Fostering Community, Transparency, and Vulnerability in the Academy
Some Reflections on Research Writing Groups
Academia can be a notoriously lonely place. Many of us toil away on our work alone and attempt to make progress towards our goals of graduating, getting a job, and achieving tenure without a community that understands the pressures we face. Much of our time feels like stumbling in the dark towards our goals unless we have strong mentoring or support structures embedded in our institutions.
The academy’s standards and processes are opaque and built to purposefully weed out those who “can’t cut it.” Many programs are reminiscent of hazing rituals in which only the "strongest," i.e., the most privileged, survive. Some graduate programs and tenure processes intentionally pit scholars against one another, discouraging collaboration and information sharing and increasing isolation.
People from historically marginalized groups, as well as first-generation college students, face additional challenges because the academy is built on white male culture, which privileges and mentors other white men and, to a lesser extent, white women. So many people of color are the "only ones" in their departments, and they face even more isolation when microagressions pile on top of one another and the larger system is designed to keep whiteness in place. Many institutions have attempted to diversify in the aftermath of George Floyd's murder by hiring more Black faculty or admitting more students of color, but they have not addressed the lack of support or community our colleagues feel when they arrive.
Today I’m going to discuss two types of research writing groups that I belonged to while in graduate school. Neither of these groups was concerned with reading each other's projects and providing content feedback; rather, both groups recognized that the academy strategically separates us and fails to explain all of the game's rules to everyone.
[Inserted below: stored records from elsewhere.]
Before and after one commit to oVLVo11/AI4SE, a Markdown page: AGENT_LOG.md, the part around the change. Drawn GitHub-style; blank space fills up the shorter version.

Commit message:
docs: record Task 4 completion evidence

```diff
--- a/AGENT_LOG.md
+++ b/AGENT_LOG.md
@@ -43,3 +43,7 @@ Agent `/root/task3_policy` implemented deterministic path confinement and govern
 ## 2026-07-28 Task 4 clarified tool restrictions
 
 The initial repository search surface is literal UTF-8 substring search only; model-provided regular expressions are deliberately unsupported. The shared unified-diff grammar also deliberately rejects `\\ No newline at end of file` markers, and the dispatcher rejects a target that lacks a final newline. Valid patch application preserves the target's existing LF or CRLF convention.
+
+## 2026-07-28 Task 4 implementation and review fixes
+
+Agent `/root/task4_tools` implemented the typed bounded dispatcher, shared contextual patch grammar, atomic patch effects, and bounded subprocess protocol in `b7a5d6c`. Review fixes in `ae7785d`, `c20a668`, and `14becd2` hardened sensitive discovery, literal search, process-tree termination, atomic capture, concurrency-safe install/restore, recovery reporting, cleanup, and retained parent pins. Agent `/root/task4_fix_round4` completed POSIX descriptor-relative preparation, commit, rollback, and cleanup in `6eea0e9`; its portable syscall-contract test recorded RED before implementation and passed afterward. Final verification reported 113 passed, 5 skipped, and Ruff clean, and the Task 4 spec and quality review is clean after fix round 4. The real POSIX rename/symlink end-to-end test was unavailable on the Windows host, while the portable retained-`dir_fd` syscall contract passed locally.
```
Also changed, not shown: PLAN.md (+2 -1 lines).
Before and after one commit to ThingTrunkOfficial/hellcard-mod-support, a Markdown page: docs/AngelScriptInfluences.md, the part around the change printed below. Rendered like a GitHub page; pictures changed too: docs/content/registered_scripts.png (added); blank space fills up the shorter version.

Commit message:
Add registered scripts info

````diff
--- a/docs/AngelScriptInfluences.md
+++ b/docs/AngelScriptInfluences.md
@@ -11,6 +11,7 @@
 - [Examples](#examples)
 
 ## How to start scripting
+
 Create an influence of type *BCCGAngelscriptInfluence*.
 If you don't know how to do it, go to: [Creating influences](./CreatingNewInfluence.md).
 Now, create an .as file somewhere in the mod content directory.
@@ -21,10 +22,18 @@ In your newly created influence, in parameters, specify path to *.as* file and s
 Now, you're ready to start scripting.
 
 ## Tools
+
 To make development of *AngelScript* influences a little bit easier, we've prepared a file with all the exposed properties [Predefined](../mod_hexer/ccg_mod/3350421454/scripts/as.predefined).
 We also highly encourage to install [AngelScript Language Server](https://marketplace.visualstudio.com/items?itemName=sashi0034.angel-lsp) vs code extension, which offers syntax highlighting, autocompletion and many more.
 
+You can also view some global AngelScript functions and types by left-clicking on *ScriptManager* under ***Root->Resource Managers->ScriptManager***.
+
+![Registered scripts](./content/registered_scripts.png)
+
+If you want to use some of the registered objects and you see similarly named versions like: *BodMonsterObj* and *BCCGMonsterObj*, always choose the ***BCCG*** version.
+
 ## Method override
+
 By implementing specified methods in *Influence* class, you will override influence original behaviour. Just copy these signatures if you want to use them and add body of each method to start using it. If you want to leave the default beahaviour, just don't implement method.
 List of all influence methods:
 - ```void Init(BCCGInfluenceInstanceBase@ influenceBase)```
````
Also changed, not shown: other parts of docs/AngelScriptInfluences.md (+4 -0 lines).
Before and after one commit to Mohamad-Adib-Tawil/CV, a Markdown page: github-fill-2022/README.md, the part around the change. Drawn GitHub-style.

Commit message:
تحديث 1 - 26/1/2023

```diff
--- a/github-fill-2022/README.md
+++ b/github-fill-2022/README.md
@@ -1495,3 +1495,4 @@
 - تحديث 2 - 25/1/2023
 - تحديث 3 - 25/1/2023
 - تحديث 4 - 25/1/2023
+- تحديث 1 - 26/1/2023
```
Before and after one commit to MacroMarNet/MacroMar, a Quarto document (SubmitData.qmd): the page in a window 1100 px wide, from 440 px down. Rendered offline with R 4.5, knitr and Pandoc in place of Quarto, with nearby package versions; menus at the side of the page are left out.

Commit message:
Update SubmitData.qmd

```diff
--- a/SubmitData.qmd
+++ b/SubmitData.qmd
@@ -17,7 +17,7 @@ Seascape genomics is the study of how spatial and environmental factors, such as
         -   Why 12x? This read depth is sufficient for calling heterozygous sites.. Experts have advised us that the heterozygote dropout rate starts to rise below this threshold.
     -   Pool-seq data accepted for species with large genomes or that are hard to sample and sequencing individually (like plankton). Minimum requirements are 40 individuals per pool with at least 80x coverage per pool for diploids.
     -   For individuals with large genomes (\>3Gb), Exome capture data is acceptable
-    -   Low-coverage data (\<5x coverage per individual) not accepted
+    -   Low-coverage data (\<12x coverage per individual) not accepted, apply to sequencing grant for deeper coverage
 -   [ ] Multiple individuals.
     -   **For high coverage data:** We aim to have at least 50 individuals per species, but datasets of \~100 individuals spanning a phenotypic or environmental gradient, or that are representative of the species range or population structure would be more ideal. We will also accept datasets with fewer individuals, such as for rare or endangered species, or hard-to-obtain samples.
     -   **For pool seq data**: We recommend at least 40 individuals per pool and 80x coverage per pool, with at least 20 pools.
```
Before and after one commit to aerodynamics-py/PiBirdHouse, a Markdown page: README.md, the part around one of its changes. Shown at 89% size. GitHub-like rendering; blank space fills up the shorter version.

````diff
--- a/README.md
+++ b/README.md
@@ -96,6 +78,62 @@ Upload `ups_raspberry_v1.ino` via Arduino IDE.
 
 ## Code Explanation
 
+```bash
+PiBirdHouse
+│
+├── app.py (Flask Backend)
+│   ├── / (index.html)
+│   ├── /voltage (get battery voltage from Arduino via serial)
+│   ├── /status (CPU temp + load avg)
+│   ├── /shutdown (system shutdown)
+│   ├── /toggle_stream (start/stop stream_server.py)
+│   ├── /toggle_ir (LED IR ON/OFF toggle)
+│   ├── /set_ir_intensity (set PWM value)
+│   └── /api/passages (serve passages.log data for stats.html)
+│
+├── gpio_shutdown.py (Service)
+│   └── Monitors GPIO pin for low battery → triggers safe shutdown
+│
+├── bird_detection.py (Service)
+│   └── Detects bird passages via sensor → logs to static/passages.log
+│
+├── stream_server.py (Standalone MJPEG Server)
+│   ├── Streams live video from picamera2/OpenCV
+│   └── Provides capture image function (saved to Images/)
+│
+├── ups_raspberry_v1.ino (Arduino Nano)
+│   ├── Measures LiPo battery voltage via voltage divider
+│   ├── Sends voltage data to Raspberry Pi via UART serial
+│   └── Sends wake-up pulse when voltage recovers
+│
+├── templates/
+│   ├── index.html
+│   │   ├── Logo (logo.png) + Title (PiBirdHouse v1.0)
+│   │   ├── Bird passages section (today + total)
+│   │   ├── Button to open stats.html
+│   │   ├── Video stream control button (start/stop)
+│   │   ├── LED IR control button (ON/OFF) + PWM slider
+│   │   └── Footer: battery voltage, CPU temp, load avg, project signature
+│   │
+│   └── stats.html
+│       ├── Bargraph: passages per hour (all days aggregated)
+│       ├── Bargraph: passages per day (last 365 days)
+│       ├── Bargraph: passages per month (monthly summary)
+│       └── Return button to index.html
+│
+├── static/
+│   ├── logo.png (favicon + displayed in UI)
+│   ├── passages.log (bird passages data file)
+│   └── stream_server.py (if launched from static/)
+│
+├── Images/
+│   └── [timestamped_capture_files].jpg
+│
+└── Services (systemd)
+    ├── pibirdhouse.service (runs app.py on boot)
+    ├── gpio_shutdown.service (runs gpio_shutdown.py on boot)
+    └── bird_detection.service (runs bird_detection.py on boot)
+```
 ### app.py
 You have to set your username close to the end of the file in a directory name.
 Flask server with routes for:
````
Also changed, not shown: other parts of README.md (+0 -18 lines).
Both groups taught me a lot about the various stages of an academic career and how “paying it forward” is key to transforming the academy.